Expectations for earnings season remain muted at best, and a combination of slowing consumer spending and higher prices mean US companies could see their profit margins squeezed.
Stocks brace themselves for earnings season
Q4 reporting season begins this week, and for the first time in over two years a full-blown decline in earnings is expected. Earnings are expected to fall 4.1%, the weakest figure since the third quarter of 2020.
Seven out of the eleven sectors in the index are expected to report an annual decline in earnings, with the consumer discretionary, communications and materials sectors leading the declines.
Recession fears remain strong
Weaker demand and cost pressures across a host of sectors mean that recession fears continue to run high. While economic data has yet to turn particularly negative, there are perhaps signs of weakness in the economy, most notably from the latest ISM non-manufacturing PMI in the US.

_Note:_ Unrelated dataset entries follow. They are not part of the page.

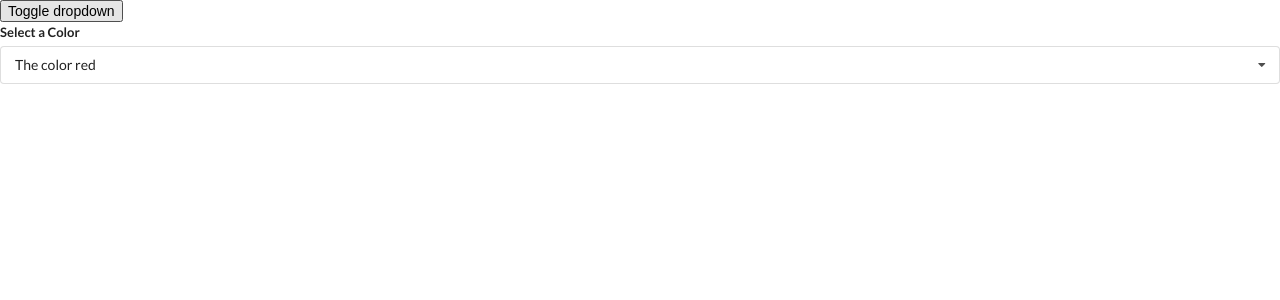
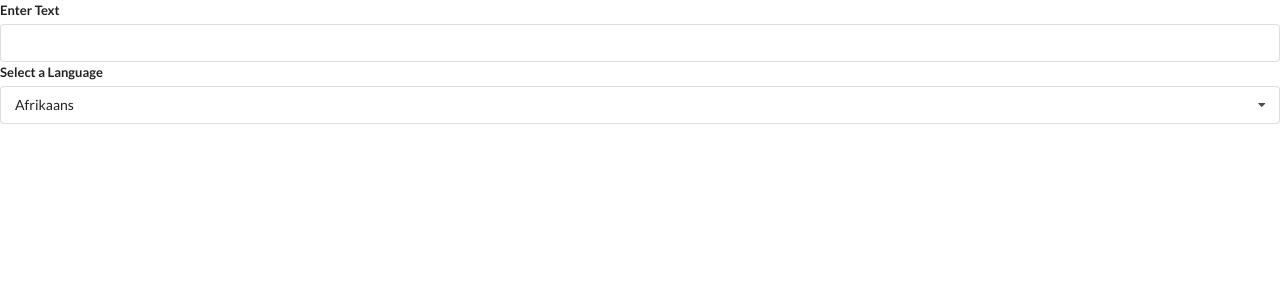
Before and after one commit to VladChepurnoj/widget-react, a React (Create React App) app: page / in a window 1280 px wide. Shown: the top 300 px of the page. Built offline with nearby package versions, Linux system fonts and the light colour scheme.

Commit message:
Adding the Language Input

```diff
--- a/src/App.js
+++ b/src/App.js
@@ -2,6 +2,7 @@
 import Accordion from "./components/Accordion";
 import Search from "./components/Search";
 import Dropdown from "./components/Dropdown";
+import Translate from "./components/Translate";
 
 const items = [
   {
@@ -34,21 +35,9 @@
 ];
 
 const App = () => {
-  const [selected, setSelected] = useState(options[0]);
-  const [showDropdown, setShowDropdown] = useState(true);
-
   return (
     <div>
-      <button onClick={() => setShowDropdown(!showDropdown)}>
-        Toggle dropdown
-      </button>
-      {showDropdown ? (
-        <Dropdown
-          selected={selected}
-          onSelectedChange={setSelected}
-          options={options}
-        />
-      ) : null}
+      <Translate />
     </div>
   );
 };
--- a/src/components/Dropdown.js
+++ b/src/components/Dropdown.js
@@ -1,6 +1,6 @@
 import React, { useState, useEffect, useRef } from "react";
 
-const Dropdown = ({ options, selected, onSelectedChange }) => {
+const Dropdown = ({ label, options, selected, onSelectedChange }) => {
   const [open, setOpen] = useState(false);
   const ref = useRef();
 
@@ -40,7 +40,7 @@
   return (
     <div ref={ref} className='ui form'>
       <div className='field'>
-        <label className='label'>Select a Color</label>
+        <label className='label'>{label}</label>
         <div
           onClick={() => setOpen(!open)}
           className={`ui selection dropdown ${open ? "visible active" : ""}`}
--- /dev/null
+++ b/src/components/Translate.js
@@ -0,0 +1,45 @@
+import React, { useState } from "react";
+import Dropdown from "./Dropdown";
+
+const options = [
+  {
+    label: "Afrikaans",
+    value: "af",
+  },
+  {
+    label: "Arabic",
+    value: "ar",
+  },
+  {
+    label: "Hindi",
+    value: "hi",
+  },
+  {
+    label: "Dutch",
+    value: "nl",
+  },
+];
+
+const Translate = () => {
+  const [language, setLanguage] = useState(options[0]);
+  const [text, setText] = useState("");
+
+  return (
+    <div>
+      <div className='ui form'>
+        <div className='field'>
+          <label>Enter Text</label>
+          <input value={text} onChange={(e) => setText(e.target.value)} />
+        </div>
+      </div>
+      <Dropdown
+        label='Select a Language'
+        selected={language}
+        onSelectedChange={setLanguage}
+        options={options}
+      />
+    </div>
+  );
+};
+
+export default Translate;
```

This dropped into contraction territory for December for the first time since May 2020, and at 49.6 was the lowest reading for the PMI figure outside of the Covid-19 pandemic period. While one data point is not sufficient to indicate that a recession is unavoidable, it is a warning sign that the US economy faces a rocky period in the road ahead.
S&P 500 continues to struggle to hold gains
While indices in many parts of the world have begun the year in bullish form, the S&P 500 continues to struggle.
The index remains well below its November and December highs around 4100, and while it rallied at the end of last week, it failed to hold gains above the 50-day SMA on 9 January.
For the moment the price is holding the 3800 area as support, but a move below this brings 3700 and then 3600 into play as potential downside targets. Buyers will need a move above the 200-day SMA to open the path to a more bullish view that might see the price test the 4100 highs from last month.